This was an area of anticipation as the recruitment industry held its breath over the possibility of the IR35 review (implemented into the public sector earlier this year) being dragged across into the private sector. Very little detail was offered by Hammond in this regard however it was later printed that there was to be a consultation into how non-compliance in the private sector can be tackled effectively with the paper stating; “a possible next step would be to extend the recent public-sector reforms to the private sector”. This consultation is due to be published in 2018. Such an event could present a major headache for certain contractors therefore it is advised that responses to any proposal should be voiced at the earliest point possible.
The subject of Tax avoidance has had significant coverage this year with the introduction of new clauses into the Criminal Finance Act and major press coverage surrounding the infamous Paradise Papers amongst high profile public figures. Hammond did express the government’s determination to continue to tackle this issue, making particular reference to tackling and assessing non-compliance for offshore tax evaders, tackling double taxation relief, cracking down on online VAT Fraud as well as exploring ways that digital platforms can ensure correct levels of tax are paid.
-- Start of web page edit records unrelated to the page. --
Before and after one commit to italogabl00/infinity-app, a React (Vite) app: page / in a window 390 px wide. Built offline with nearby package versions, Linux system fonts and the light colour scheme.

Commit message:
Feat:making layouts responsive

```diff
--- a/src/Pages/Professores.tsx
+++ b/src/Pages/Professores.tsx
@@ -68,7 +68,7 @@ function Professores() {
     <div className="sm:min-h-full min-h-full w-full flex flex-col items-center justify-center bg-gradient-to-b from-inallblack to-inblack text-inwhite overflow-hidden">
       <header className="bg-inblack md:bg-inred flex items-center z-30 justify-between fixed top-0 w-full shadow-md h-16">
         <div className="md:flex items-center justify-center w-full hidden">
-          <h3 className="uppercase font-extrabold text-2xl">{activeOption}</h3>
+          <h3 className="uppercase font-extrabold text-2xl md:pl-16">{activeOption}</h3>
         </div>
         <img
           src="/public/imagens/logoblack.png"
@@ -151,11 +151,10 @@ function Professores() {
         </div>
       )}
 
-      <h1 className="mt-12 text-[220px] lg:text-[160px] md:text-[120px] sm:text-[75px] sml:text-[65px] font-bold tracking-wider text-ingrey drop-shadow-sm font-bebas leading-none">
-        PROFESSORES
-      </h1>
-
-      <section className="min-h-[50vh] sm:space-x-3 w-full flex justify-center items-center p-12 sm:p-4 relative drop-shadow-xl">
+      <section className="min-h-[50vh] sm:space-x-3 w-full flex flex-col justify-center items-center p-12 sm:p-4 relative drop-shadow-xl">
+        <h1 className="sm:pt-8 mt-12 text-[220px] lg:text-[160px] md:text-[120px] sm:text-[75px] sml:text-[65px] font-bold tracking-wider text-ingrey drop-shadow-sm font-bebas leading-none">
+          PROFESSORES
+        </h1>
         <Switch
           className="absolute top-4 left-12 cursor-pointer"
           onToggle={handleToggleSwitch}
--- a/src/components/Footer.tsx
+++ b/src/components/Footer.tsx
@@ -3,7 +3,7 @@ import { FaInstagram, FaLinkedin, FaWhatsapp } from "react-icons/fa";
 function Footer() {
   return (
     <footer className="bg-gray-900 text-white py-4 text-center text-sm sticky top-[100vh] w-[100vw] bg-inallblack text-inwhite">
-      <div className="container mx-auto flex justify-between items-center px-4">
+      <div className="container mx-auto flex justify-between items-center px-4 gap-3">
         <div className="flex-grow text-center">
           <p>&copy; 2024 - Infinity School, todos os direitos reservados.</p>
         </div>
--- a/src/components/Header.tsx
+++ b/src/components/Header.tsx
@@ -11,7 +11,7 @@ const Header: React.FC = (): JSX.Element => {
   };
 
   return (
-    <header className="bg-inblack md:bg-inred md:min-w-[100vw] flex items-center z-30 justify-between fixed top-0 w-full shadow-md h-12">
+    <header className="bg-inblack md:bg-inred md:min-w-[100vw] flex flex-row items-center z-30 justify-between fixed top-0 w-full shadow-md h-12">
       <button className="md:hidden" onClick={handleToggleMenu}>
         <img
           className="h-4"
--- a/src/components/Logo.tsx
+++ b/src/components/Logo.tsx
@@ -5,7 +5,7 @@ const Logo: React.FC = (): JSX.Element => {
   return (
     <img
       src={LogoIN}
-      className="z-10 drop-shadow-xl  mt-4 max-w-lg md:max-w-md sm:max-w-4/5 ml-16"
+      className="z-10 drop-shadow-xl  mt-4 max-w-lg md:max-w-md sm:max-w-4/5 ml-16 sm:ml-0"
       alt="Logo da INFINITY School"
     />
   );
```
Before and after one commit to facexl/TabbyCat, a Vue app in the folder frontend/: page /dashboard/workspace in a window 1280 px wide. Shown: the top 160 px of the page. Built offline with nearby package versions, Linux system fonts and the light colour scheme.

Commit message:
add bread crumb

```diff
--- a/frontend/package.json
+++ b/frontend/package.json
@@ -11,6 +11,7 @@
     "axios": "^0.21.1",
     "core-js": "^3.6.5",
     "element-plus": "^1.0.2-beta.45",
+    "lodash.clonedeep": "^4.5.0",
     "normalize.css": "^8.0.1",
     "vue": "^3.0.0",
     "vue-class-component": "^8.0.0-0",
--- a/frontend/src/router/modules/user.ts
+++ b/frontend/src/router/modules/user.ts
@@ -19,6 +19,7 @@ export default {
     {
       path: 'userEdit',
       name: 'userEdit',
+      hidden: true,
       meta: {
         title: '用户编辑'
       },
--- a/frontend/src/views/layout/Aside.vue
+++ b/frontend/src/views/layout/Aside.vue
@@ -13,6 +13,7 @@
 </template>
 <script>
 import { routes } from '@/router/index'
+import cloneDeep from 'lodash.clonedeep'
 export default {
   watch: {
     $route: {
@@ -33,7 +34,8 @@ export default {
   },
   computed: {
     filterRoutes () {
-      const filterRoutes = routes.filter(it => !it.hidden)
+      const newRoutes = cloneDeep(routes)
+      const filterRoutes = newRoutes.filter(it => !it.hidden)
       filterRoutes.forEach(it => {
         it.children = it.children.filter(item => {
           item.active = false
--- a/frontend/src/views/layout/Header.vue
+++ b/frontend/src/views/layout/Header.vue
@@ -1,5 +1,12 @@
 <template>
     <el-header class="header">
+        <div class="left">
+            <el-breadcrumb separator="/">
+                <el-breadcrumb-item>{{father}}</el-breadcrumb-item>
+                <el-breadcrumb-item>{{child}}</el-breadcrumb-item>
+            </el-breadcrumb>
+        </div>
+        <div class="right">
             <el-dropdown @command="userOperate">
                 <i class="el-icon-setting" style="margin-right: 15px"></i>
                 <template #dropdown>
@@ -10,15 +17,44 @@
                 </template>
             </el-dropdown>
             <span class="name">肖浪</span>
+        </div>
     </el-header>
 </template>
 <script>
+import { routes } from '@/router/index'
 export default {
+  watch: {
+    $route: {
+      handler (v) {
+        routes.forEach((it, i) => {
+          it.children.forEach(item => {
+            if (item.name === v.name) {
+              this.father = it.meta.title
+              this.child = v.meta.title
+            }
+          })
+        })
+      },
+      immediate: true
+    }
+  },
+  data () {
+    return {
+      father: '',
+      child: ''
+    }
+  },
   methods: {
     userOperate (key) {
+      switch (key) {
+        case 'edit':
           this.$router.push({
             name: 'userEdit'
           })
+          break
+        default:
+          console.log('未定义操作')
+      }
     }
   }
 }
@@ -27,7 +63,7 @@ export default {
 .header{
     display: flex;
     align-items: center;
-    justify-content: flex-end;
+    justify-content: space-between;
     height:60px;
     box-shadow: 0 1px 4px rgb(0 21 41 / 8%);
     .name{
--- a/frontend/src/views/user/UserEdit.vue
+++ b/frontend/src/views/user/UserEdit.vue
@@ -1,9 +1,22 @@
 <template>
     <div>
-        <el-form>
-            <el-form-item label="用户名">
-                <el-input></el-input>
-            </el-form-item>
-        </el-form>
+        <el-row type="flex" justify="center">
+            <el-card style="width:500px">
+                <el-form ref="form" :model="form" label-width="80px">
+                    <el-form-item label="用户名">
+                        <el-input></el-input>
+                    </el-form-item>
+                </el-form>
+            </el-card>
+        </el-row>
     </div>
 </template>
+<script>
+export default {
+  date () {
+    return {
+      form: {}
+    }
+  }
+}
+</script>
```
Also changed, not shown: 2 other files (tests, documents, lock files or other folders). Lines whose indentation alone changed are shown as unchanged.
In the budget, Mr Hammond also made reference to the Taylor Review published in July this year. The review explored modern working practices including the implications on new forms of work as well as employer’s responsibilities and the rights of workers. It was announced within the Budget that a formal response to the review will be published, exploring the case for reforms in light of Matthew Taylors findings. Particular areas to be reviewed as part of the Taylor Review appear to include; a reversal on the burden of proof when determining employment status, Zero hour contracts, Licensing across the recruitment industry, Premiums for atypical workers and the creation of a new type of status; ‘Dependant Contractors’.
A positive point to take from the budget was confirmation that The VAT registration threshold for businesses has been frozen for the next two years at £85,000. There were concerns in the contracting community that any reduction to this threshold could amount to significant cash flow issues for many affected contractors.
In what can be seen as a potential boost to the construction sector and contractors working within it, the housing market will see a substantial investment in 2018, with the chancellor offering £44 billion in funding. Such a boost in funding in this area could inevitably lead to a host of new opportunities for those contractors concerned.
At first glance it would seem that the government have decided to hold off on implementing certain changes for now, but the promises to consult and further review certain topics do suggest that more change could well be on the way.
This budget does appear to present both positive and negative points for the recruitment and contracting industry for the year ahead. We will of course continue to update on any further developments that come to light as and when we have them.